- Work task
Pick out the lines below that include the string "ggtitle".

Material shown: Begin

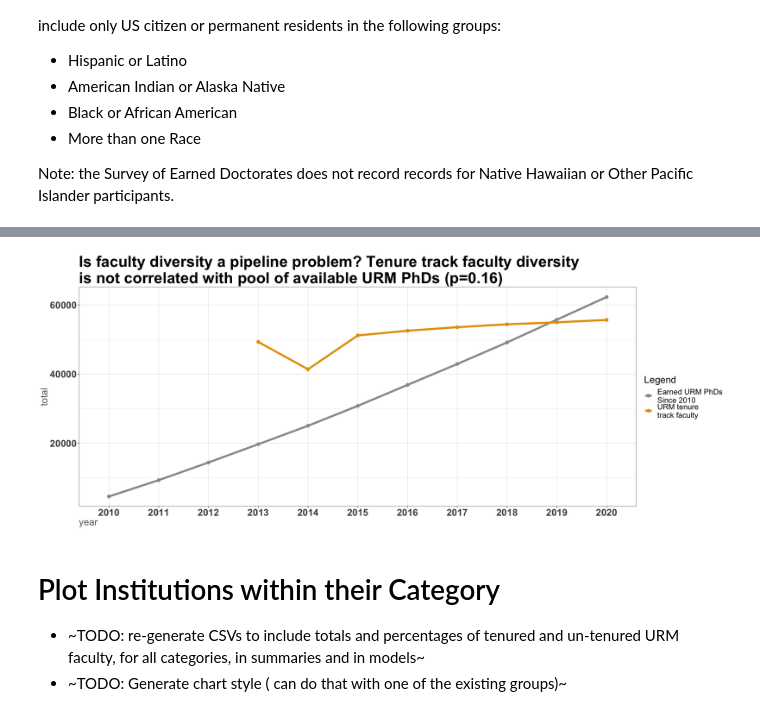
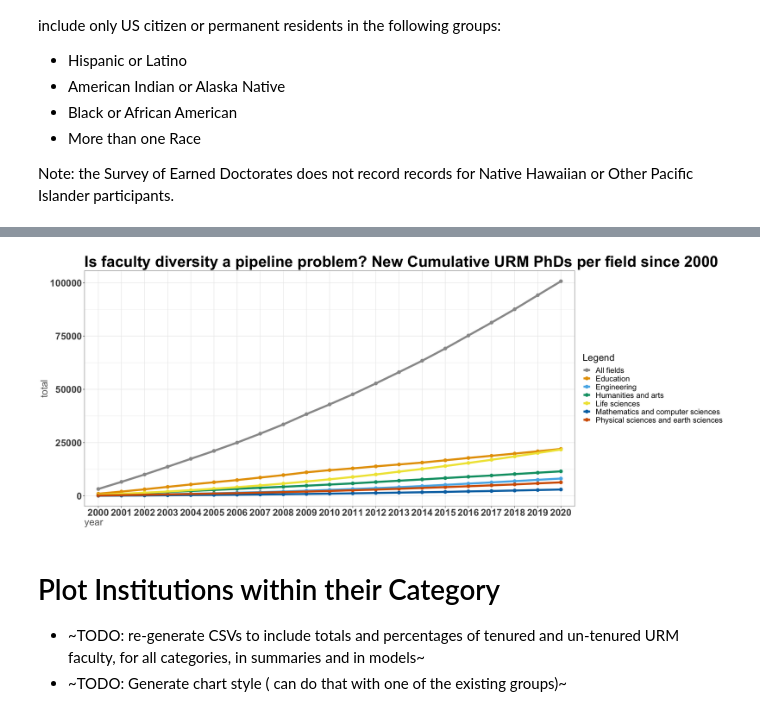
Before and after one commit to natematias/US-Faculty-Diversity-Projections, a Jupyter notebook: data/Paper Analysis and Data.R.ipynb, the cells around one changed output, grey strips where cells are left out. Drawn from its saved outputs; the diff is of its cells as text; code cells hidden in the pictures.

Commit message:
created code to merge earned doctorates data and include it in the paper analysis code

```diff
--- a/data/Paper Analysis and Data.R.ipynb
+++ b/data/Paper Analysis and Data.R.ipynb
@@ -204,28 +229,5 @@ colnames(ed.df)
 # %%
-## generate a column name from a number
-gencolname <- function(i){
-    return(paste("X",i,sep=""))
+## GENERATE A CUMULATIVE SUM FOR A SPECIFIC SEQUENCE OF YEARS
+yearsum <- function(df, min.year, max.year){
+    return(sum(subset(df, Group.1>=min.year & Group.1<=max.year)$count, na.rm=TRUE))
 }
-
-## GENERATE A CUMULATIVE SUM FOR A SPECIFIC SEQUENCE OF YEARS
-## Code validated against spreadsheet on Jan 7, 2022
-yearsum <- function(df, min.year, max.year){
-    return(sum(ed.df[,unlist(lapply(seq(min.year,max.year), FUN=gencolname))]))
-}
-# %%
-## Add cumulative sums
-cumulative.ed.df <- data.frame(
-    sequence = "Earned URM PhDs\nSince 2010",
-    year   = seq(2010, 2020),
-    total  = c(yearsum(ed.df, 2010,2010),
-               yearsum(ed.df, 2010,2011),
-               yearsum(ed.df, 2010,2012),
-               yearsum(ed.df, 2010,2013),
-               yearsum(ed.df, 2010,2014),
-               yearsum(ed.df, 2010,2015),
-               yearsum(ed.df, 2010,2016),
-               yearsum(ed.df, 2010,2017),
-               yearsum(ed.df, 2010,2018),
-               yearsum(ed.df, 2010,2019),
-               yearsum(ed.df, 2010,2020))
-)
@@ -233,0 +279,8 @@ cumulative.ed.df <- data.frame(
+# %%
+min.field.ed.cum.df <- cumulative.sums(min.field.ed.df, "All fields")
+min.field.ed.cum.df <-rbind(min.field.ed.cum.df, cumulative.sums(min.field.ed.df, "Education"))
+min.field.ed.cum.df <-rbind(min.field.ed.cum.df, cumulative.sums(min.field.ed.df, "Engineering"))
+min.field.ed.cum.df <-rbind(min.field.ed.cum.df, cumulative.sums(min.field.ed.df, "Humanities and arts"))
+min.field.ed.cum.df <-rbind(min.field.ed.cum.df, cumulative.sums(min.field.ed.df, "Life sciences"))
+min.field.ed.cum.df <-rbind(min.field.ed.cum.df, cumulative.sums(min.field.ed.df, "Mathematics and computer sciences"))
+min.field.ed.cum.df <-rbind(min.field.ed.cum.df, cumulative.sums(min.field.ed.df, "Physical sciences and earth sciences"))
@@ -253,22 +358,21 @@ ed.tt.cor.1.p
 # %%
-ggplot(ed.year.df, aes(year, total, color=sequence)) +
+ggplot(min.field.ed.cum.df, aes(year, total, color=group)) +
     geom_point(size=3) +
 #    geom_smooth(method=lm, size=2) +
     geom_line(size=2) +
     theme_bw() +
     scale_color_manual(values=cbPalette, name="Legend") +
-    scale_x_discrete(limits=seq(2010,2020, 1)) +
+    scale_x_discrete(limits=seq(2000,2020, 1)) +
     theme(text         = element_text(size=20),
           plot.title   = element_text(size=32, face="bold"),
           axis.text.x  = element_text(size=20, face="bold"),
           axis.text.y  = element_text(size=20, face="bold"),
           axis.title.x = element_text(hjust=0, color="#666666"),
           axis.title.y = element_text(color="#666666")) +
-    ggtitle(paste("Is faculty diversity a pipeline problem? Tenure track faculty diversity\n",
-                  "is not correlated with pool of available URM PhDs (p=", prettyNum(ed.tt.cor.1.p, digits=2) ,")",
+    ggtitle(paste("Is faculty diversity a pipeline problem? New Cumulative URM PhDs per field since 2000",
                   sep=""))
 # %% [output]
-[figure, old version]
+[figure, new version]
 # %% [markdown]
 # Plot Institutions within their Category
 
```
Also changed, not shown: parts of 15 cells of this notebook, 1 other file.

Material shown: End

- Task answer
-    ggtitle(paste("Is faculty diversity a pipeline problem? Tenure track faculty diversity\n",
+    ggtitle(paste("Is faculty diversity a pipeline problem? New Cumulative URM PhDs per field since 2000",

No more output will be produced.